▸ **Task goal**:
Copy out the listing that follows, exactly, without its pictures.

= Beginning of Section =

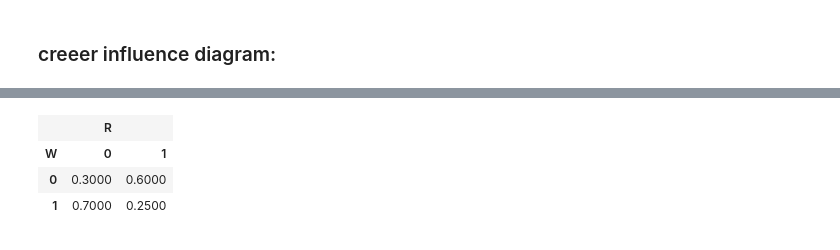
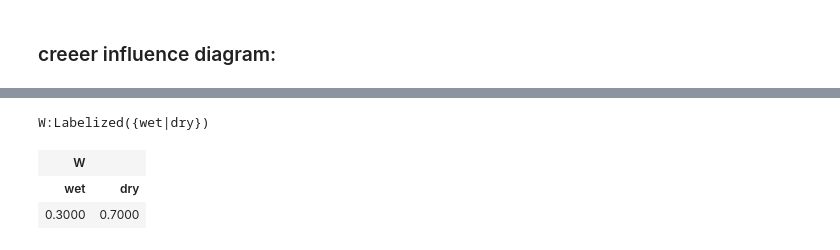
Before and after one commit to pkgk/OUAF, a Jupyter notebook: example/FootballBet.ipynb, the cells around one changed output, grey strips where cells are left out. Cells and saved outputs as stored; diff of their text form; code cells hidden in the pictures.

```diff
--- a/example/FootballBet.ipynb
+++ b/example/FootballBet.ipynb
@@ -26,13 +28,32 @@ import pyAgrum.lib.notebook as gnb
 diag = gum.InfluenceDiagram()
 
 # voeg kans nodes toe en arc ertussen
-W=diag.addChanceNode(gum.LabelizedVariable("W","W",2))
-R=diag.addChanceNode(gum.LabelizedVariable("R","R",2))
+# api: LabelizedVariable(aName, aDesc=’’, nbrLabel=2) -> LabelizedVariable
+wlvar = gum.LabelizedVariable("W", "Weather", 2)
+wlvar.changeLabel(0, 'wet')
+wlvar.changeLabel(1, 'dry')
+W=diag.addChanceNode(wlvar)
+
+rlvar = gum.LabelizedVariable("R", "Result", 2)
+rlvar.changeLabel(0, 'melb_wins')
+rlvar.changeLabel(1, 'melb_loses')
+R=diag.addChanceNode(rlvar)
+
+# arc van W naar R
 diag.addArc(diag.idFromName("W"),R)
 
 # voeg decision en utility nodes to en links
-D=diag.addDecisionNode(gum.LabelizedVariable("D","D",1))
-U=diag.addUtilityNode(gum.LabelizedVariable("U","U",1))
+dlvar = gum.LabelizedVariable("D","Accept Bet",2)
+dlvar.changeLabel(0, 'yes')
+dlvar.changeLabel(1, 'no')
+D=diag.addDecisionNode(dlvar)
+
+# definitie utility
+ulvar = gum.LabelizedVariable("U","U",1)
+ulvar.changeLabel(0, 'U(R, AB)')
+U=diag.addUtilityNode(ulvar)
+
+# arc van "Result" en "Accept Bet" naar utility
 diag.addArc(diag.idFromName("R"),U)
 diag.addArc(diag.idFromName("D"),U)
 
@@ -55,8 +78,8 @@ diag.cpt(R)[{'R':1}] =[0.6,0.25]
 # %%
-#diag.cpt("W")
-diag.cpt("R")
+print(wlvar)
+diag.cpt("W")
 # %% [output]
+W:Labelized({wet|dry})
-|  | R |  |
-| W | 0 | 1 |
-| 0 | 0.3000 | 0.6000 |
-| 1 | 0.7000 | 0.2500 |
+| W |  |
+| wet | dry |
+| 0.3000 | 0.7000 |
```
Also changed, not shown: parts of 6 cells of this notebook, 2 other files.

= End of Section =

▸ **Response to this exercise**:
Before and after one commit to pkgk/OUAF, a Jupyter notebook: example/FootballBet.ipynb, the cells around one changed output, grey strips where cells are left out. Cells and saved outputs as stored; diff of their text form; code cells hidden in the pictures.

```diff
--- a/example/FootballBet.ipynb
+++ b/example/FootballBet.ipynb
@@ -26,13 +28,32 @@ import pyAgrum.lib.notebook as gnb
 diag = gum.InfluenceDiagram()
 
 # voeg kans nodes toe en arc ertussen
-W=diag.addChanceNode(gum.LabelizedVariable("W","W",2))
-R=diag.addChanceNode(gum.LabelizedVariable("R","R",2))
+# api: LabelizedVariable(aName, aDesc=’’, nbrLabel=2) -> LabelizedVariable
+wlvar = gum.LabelizedVariable("W", "Weather", 2)
+wlvar.changeLabel(0, 'wet')
+wlvar.changeLabel(1, 'dry')
+W=diag.addChanceNode(wlvar)
+
+rlvar = gum.LabelizedVariable("R", "Result", 2)
+rlvar.changeLabel(0, 'melb_wins')
+rlvar.changeLabel(1, 'melb_loses')
+R=diag.addChanceNode(rlvar)
+
+# arc van W naar R
 diag.addArc(diag.idFromName("W"),R)
 
 # voeg decision en utility nodes to en links
-D=diag.addDecisionNode(gum.LabelizedVariable("D","D",1))
-U=diag.addUtilityNode(gum.LabelizedVariable("U","U",1))
+dlvar = gum.LabelizedVariable("D","Accept Bet",2)
+dlvar.changeLabel(0, 'yes')
+dlvar.changeLabel(1, 'no')
+D=diag.addDecisionNode(dlvar)
+
+# definitie utility
+ulvar = gum.LabelizedVariable("U","U",1)
+ulvar.changeLabel(0, 'U(R, AB)')
+U=diag.addUtilityNode(ulvar)
+
+# arc van "Result" en "Accept Bet" naar utility
 diag.addArc(diag.idFromName("R"),U)
 diag.addArc(diag.idFromName("D"),U)
 
@@ -55,8 +78,8 @@ diag.cpt(R)[{'R':1}] =[0.6,0.25]
 # %%
-#diag.cpt("W")
-diag.cpt("R")
+print(wlvar)
+diag.cpt("W")
 # %% [output]
+W:Labelized({wet|dry})
-|  | R |  |
-| W | 0 | 1 |
-| 0 | 0.3000 | 0.6000 |
-| 1 | 0.7000 | 0.2500 |
+| W |  |
+| wet | dry |
+| 0.3000 | 0.7000 |
```
Also changed, not shown: parts of 6 cells of this notebook, 2 other files.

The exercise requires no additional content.